### Work order
Go through the data below and gather each line containing "text".

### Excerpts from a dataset
= Beginning of Section =

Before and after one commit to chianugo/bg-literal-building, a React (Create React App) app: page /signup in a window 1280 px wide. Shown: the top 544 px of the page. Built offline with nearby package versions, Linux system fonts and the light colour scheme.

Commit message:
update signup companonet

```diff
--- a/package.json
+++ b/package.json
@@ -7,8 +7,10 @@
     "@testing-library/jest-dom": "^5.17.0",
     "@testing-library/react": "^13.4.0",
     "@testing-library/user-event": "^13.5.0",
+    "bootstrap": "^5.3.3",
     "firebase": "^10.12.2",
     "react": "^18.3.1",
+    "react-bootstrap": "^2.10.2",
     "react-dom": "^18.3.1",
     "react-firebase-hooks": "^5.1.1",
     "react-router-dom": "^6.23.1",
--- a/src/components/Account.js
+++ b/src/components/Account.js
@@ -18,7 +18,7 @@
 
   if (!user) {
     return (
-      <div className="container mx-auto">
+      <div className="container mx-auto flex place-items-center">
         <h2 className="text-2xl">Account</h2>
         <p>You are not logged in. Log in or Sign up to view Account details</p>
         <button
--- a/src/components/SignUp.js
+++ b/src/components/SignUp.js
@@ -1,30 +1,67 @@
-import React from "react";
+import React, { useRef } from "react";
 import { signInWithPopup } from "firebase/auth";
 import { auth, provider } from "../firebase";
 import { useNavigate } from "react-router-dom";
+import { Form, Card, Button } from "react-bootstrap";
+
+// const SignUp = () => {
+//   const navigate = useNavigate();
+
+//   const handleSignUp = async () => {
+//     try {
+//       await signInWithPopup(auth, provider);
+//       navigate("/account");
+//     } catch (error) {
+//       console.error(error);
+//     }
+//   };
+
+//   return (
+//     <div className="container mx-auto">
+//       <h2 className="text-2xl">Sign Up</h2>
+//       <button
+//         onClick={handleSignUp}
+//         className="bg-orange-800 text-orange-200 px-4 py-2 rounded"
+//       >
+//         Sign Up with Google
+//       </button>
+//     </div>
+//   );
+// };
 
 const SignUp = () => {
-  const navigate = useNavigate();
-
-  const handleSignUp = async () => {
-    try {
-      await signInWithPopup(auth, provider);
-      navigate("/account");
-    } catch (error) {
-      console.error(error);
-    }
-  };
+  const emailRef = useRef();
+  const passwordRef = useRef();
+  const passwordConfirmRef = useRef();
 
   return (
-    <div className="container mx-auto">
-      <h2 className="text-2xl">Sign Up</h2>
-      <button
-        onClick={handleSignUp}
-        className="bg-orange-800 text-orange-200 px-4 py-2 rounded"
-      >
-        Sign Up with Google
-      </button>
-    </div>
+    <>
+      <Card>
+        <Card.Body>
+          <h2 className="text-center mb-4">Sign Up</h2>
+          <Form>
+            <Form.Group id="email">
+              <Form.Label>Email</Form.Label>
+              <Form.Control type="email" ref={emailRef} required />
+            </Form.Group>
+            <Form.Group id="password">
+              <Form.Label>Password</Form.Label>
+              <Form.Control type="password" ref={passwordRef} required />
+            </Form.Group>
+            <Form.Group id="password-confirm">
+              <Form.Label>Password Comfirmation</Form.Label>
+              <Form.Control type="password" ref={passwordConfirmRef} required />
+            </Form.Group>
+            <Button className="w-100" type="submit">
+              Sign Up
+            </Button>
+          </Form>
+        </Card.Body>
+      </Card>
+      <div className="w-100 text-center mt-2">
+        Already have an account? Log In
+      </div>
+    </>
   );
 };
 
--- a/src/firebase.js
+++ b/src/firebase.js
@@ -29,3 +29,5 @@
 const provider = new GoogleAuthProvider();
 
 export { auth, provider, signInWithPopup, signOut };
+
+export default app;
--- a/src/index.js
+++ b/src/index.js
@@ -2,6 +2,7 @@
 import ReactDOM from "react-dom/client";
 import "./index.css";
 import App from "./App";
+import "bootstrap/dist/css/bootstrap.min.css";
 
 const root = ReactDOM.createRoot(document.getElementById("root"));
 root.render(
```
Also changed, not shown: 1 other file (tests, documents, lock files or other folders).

= End of Section =
= Beginning of Section =

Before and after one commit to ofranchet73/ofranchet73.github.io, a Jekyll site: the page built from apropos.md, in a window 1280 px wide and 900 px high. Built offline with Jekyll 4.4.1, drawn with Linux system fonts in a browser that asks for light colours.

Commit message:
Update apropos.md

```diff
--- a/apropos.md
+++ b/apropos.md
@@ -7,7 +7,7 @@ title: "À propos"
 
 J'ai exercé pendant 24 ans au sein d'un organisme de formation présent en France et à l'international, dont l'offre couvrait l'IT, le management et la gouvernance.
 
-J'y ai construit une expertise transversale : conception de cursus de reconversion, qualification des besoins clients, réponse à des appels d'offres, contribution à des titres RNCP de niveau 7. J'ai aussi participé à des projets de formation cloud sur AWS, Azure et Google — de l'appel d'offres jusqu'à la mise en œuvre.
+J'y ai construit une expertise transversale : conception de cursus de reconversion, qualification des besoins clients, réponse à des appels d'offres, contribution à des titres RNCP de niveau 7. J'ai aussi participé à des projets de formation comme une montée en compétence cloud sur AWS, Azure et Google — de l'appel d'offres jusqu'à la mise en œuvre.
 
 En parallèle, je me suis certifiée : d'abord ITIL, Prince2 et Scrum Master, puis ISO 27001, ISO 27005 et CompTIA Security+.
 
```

= End of Section =
= Beginning of Section =

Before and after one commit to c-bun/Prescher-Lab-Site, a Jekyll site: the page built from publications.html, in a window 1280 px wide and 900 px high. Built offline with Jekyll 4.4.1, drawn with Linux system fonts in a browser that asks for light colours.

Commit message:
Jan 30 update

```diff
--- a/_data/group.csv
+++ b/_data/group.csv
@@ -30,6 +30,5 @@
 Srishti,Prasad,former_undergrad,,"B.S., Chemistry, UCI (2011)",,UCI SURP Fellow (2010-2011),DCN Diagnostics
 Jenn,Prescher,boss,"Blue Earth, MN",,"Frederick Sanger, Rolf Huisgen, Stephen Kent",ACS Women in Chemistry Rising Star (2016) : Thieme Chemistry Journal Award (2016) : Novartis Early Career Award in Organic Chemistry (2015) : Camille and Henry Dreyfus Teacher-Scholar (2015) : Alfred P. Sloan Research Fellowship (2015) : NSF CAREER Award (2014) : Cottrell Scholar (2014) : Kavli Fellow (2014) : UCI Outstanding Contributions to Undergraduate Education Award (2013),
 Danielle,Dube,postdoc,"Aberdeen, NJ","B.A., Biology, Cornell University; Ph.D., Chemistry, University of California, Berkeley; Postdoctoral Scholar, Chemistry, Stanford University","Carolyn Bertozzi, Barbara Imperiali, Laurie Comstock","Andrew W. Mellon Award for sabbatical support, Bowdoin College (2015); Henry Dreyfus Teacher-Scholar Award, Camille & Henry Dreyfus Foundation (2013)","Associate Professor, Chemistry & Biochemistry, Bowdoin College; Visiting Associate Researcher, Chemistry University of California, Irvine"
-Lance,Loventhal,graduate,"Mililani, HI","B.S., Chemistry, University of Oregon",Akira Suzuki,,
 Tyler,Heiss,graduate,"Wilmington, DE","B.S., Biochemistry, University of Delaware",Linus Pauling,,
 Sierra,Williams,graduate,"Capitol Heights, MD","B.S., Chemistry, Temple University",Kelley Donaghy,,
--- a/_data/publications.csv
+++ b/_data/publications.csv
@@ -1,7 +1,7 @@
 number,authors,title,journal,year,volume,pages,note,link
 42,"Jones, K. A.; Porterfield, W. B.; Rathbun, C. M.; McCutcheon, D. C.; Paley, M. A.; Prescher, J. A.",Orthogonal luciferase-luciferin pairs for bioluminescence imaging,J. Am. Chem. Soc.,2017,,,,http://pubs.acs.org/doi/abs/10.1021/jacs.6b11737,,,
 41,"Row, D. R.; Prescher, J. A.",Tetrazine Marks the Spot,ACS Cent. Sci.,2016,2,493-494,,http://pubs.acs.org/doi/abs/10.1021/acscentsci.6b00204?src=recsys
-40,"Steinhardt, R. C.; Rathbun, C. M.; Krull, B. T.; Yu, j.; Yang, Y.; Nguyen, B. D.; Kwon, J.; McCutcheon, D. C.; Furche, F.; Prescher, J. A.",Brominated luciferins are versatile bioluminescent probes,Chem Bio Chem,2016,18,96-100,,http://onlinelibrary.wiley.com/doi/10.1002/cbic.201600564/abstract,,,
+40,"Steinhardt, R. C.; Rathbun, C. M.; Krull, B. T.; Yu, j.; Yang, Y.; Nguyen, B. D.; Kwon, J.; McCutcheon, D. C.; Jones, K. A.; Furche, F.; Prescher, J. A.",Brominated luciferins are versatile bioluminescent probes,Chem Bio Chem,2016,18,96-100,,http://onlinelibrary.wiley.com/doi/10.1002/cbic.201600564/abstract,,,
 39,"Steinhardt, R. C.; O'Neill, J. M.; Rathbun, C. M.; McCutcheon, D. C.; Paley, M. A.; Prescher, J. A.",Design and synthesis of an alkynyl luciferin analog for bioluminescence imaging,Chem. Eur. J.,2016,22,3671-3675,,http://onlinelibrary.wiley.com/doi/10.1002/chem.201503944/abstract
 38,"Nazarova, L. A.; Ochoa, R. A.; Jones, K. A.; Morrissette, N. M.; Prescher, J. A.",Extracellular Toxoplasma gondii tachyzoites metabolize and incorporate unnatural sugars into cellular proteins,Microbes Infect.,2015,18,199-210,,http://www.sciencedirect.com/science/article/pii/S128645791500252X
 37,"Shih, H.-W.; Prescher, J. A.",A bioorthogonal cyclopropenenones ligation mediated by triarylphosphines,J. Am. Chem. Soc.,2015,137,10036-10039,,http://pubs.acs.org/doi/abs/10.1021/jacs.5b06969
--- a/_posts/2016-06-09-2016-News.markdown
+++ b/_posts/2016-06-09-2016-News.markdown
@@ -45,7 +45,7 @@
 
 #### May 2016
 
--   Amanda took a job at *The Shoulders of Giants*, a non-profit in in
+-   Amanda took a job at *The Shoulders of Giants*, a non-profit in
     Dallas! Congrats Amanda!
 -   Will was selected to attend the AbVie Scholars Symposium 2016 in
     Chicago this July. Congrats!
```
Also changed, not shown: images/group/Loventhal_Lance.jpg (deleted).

= End of Section =

### Answer area
         <h2 className="text-2xl">Account</h2>
+//       <h2 className="text-2xl">Sign Up</h2>
+//         className="bg-orange-800 text-orange-200 px-4 py-2 rounded"
-      <h2 className="text-2xl">Sign Up</h2>
-        className="bg-orange-800 text-orange-200 px-4 py-2 rounded"
+          <h2 className="text-center mb-4">Sign Up</h2>
+      <div className="w-100 text-center mt-2">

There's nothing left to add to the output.